Violent Road (1958) -- (Movie Clip) You Get Nervous And Jumpy We infer here that Dick Foran as military veteran Frank (a.k.a. Sarge) works at the nearby rocket company that has to move in a hurry due to a series of accidents, and he has problems at home, implied by his troubled wife Edith (Ann Doran), the first scene for both, in Warner Bros.’ Violent Road, 1958, starring Brian Keith.
Violent Road (1958) -- (Movie Clip) You Must Take A Lot Of Vitamins! After an opening with a crash of a military test rocket, Brian Keith pulls up in the town where it happened, ending things with Merry Anders in a nice Fairlane, looking for trucking work, meeting boozy John Dennis, with Arthur Batanides, then impressed secretary Charmienne Harker, in Violent Road, 1958, from prolific producer-director Howard W. Koch.
Violent Road (1958) -- (Movie Clip) Felt Like An Earthquake Feels like Henri-Geoge Clouzot’s Wages Of Fear from a few years earlier, Brian Keith as head trucker Mitch gets help from partner Joe (Perry Lopez) getting their rocket fuel through a tight spot, Dick Foran and Efrem Zimbalist Jr. the second crew, Sean Garrison and Arthur Batanides going last, in Violent Road, 1958.
Hooper (1978) -- (Movie Clip) We May Be In Trouble First an uncredited song (the singer’s sign-off maybe the inspiration for the Toby Keith hit?) then title character Burt Reynolds with his crew at an LA bar, his squeeze Sally Field, Brian Keith and later Jan-Michael Vincent, tangle with a gang led by Steelers QB Terry Bradshaw, the reigning Super Bowl MVP (with stunt stalwart Robert Tessier), in Hooper, 1978.

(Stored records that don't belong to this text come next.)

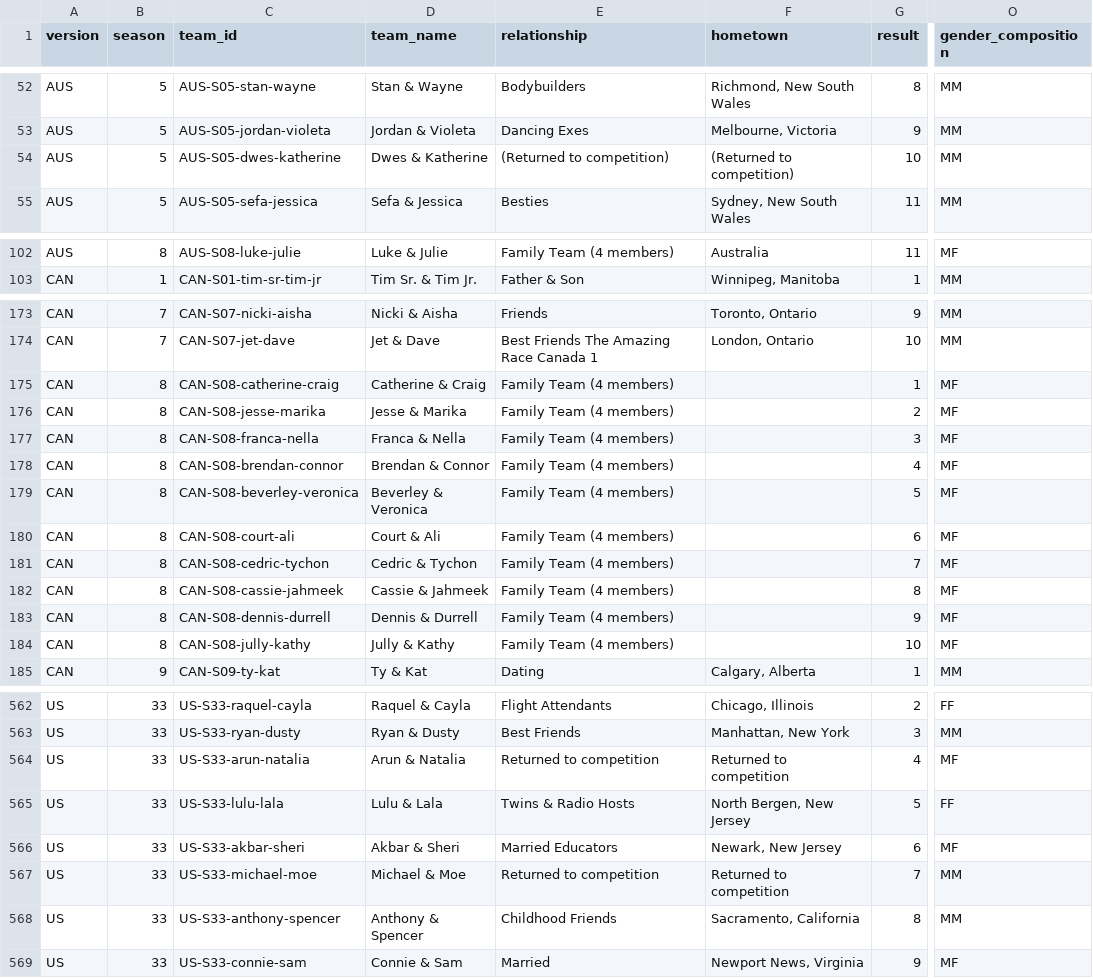
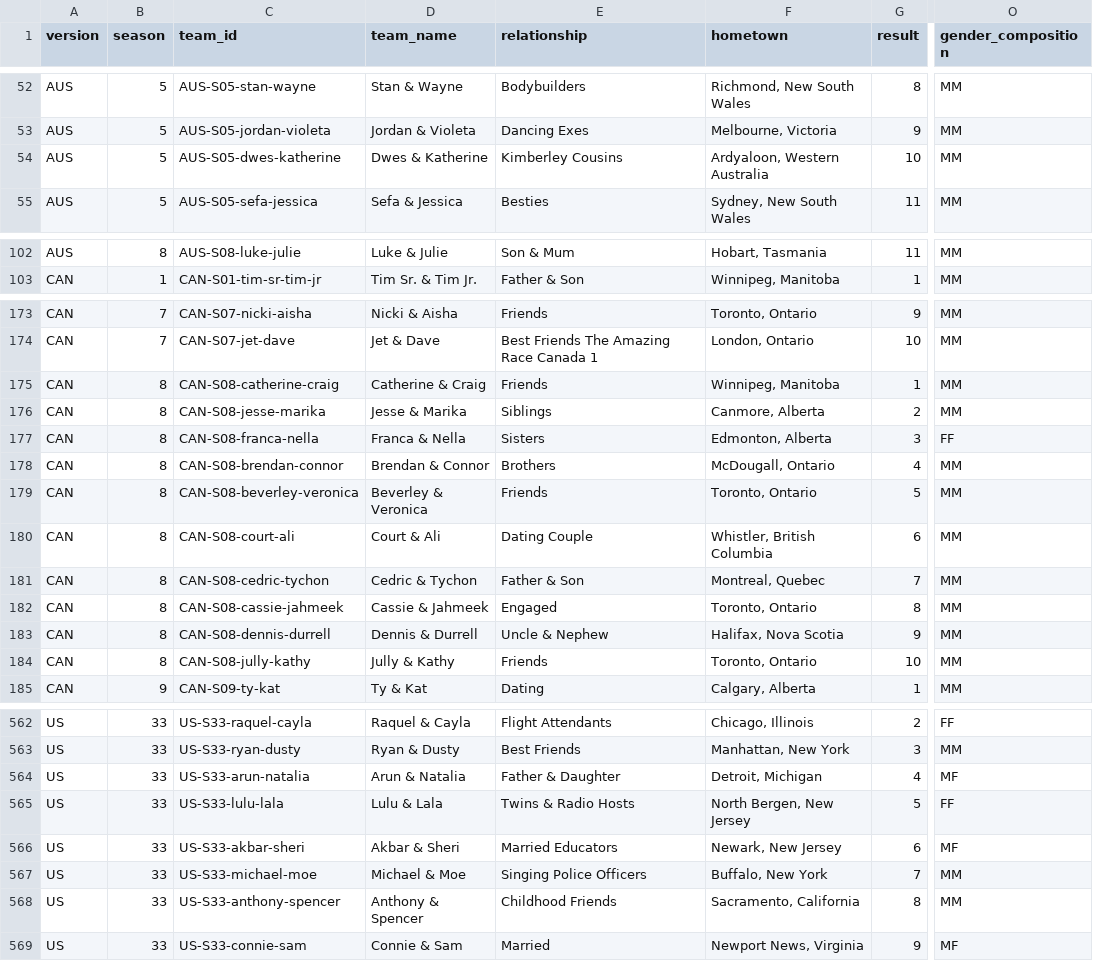
Before and after one commit to nicholaswilde/the-amazing-race, a CSV file: data/processed/teams.csv, drawn as a sheet; only a part is shown, gaps mark what is left out; the diff covers the shown part only; the diff names each change by its address in the sheet, - before the commit and + after, or states it on an @@ line.

Commit message:
fix(builder): fix gaps in ratings, states, teams
Parse AUS S1-S8 air dates, episode numbers, and scaled viewership from raw rows; isolate US episodes master fallback. Map NZ regions and backfill Australian celebrity hometowns/states. Scope S8 Family Edition logic to US and resolve returned-to-competition team records.

```diff
--- a/data/processed/teams.csv
+++ b/data/processed/teams.csv
-E54 (relationship): (Returned to competition)
+E54 (relationship): Kimberley Cousins
-F54 (hometown): (Returned to competition)
+F54 (hometown): Ardyaloon, Western Australia
-E102 (relationship): Family Team (4 members)
+E102 (relationship): Son & Mum
-F102 (hometown): Australia
+F102 (hometown): Hobart, Tasmania
-O102 (gender_composition): MF
+O102 (gender_composition): MM
-E175 (relationship): Family Team (4 members)
+E175 (relationship): Friends
-F175 (hometown): (empty)
+F175 (hometown): Winnipeg, Manitoba
-O175:O176 (gender_composition): MF
+O175:O176 (gender_composition): MM
-E176 (relationship): Family Team (4 members)
+E176 (relationship): Siblings
-F176 (hometown): (empty)
+F176 (hometown): Canmore, Alberta
-E177 (relationship): Family Team (4 members)
+E177 (relationship): Sisters
-F177 (hometown): (empty)
+F177 (hometown): Edmonton, Alberta
-O177 (gender_composition): MF
+O177 (gender_composition): FF
-E178 (relationship): Family Team (4 members)
+E178 (relationship): Brothers
-F178 (hometown): (empty)
+F178 (hometown): McDougall, Ontario
-O178:O184 (gender_composition): MF
+O178:O184 (gender_composition): MM
-E179 (relationship): Family Team (4 members)
+E179 (relationship): Friends
-F179 (hometown): (empty)
+F179 (hometown): Toronto, Ontario
-E180 (relationship): Family Team (4 members)
+E180 (relationship): Dating Couple
-F180 (hometown): (empty)
+F180 (hometown): Whistler, British Columbia
-E181 (relationship): Family Team (4 members)
+E181 (relationship): Father & Son
-F181 (hometown): (empty)
+F181 (hometown): Montreal, Quebec
-E182 (relationship): Family Team (4 members)
+E182 (relationship): Engaged
-F182 (hometown): (empty)
+F182 (hometown): Toronto, Ontario
-E183 (relationship): Family Team (4 members)
+E183 (relationship): Uncle & Nephew
-F183 (hometown): (empty)
+F183 (hometown): Halifax, Nova Scotia
-E184 (relationship): Family Team (4 members)
+E184 (relationship): Friends
-F184 (hometown): (empty)
+F184 (hometown): Toronto, Ontario
-E564 (relationship): Returned to competition
+E564 (relationship): Father & Daughter
-F564 (hometown): Returned to competition
+F564 (hometown): Detroit, Michigan
-E567 (relationship): Returned to competition
+E567 (relationship): Singing Police Officers
-F567 (hometown): Returned to competition
+F567 (hometown): Buffalo, New York
```
Also changed, not shown: 41 edited cells elsewhere in this file, data/processed/contestants.csv, data/processed/episodes.csv, 10 other files.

Mountain Men, The (1980) -- (Movie Clip) I Thought You Lost Your Hair Charlton Heston as trapper Tyler has been quite alone through the credits, until in the opening shots, with stunt men taking over briefly, he’s joined by Brian Keith as fellow old-timer Frapp, in 1830’s Wyoming, with plenty of spice in the screenplay by Heston’s son Fraser, in The Mountain Men, 1980.
Gaily, Gaily - (Original Trailer) Beau Bridges plays a young man coming of age in corrupt 1910's Chicago in Gaily, Gaily (1969) based on a novel by Ben Hecht (The Front Page).
Bamboo Prison, The - (Original Trailer) An undercover agent investigates atrocities at a Korean P.O.W. camp in The Bamboo Prison (1955).
Rare Breed, The - (Original Trailer) In this Western with breeding, James Stewart and Maureen O'Hara fight to take a rare English bull to Texas in The Rare Breed (1966).
Young Philadelphians, The - (Original Trailer) A young lawyer (Paul Newman) from the wrong side of town tries to break into society in The Young Philadelphians (1964).
5 Against the House - (Original Trailer) Four college buddies plot to rob a Reno casino in 5 Against the House (1955).
Run of the Arrow - (Original Trailer) A bitter Confederate veteran (Rod Steiger) joins a Sioux tribe to keep his war against the Union going in Run of the Arrow (1957), directed by Sam Fuller.
Hallelujah Trail, The - (Original Trailer) Indians, soldiers and temperance women fight to control a wagon train hauling whiskey along The Hallelujah Trail (1965).
Wind and the Lion, The -- (Original Trailer) An Arab chieftain triggers an international incident when he kidnaps an American widow in The Wind and the Lion (1975) starring Sean Connery & Candice Bergen.
Russians Are Coming, The Russians Are Coming, The - (Wide release trailer) When a Russian sub runs aground in New England, it creates a local panic in The Russians Are Coming, The Russians Are Coming, 1966, starring Alan Arkin, directed by Norman Jewison.
Reflections in a Golden Eye - (Original Trailer) Strange, obsessive passions ride through a Southern Army base in John Huston's adaptation of the Carson McCullers novel Reflections in a Golden Eye (1967).


Robert Keith
Actor, playwright.
Helena Keith
Michael Keith
Mimi Keith
Robert Keith
Daisy Keith
Born c. 1969; shot herself on April 16, 1997 and died April 17, 1997.


Victoria Lei Aloha Young
Artist. Married 1968; survived him.



Keith's Honolulu-based company, Miguel Productions, is not just involved in TV production, but has extensive real estate, mineral and agricultural holdings as well.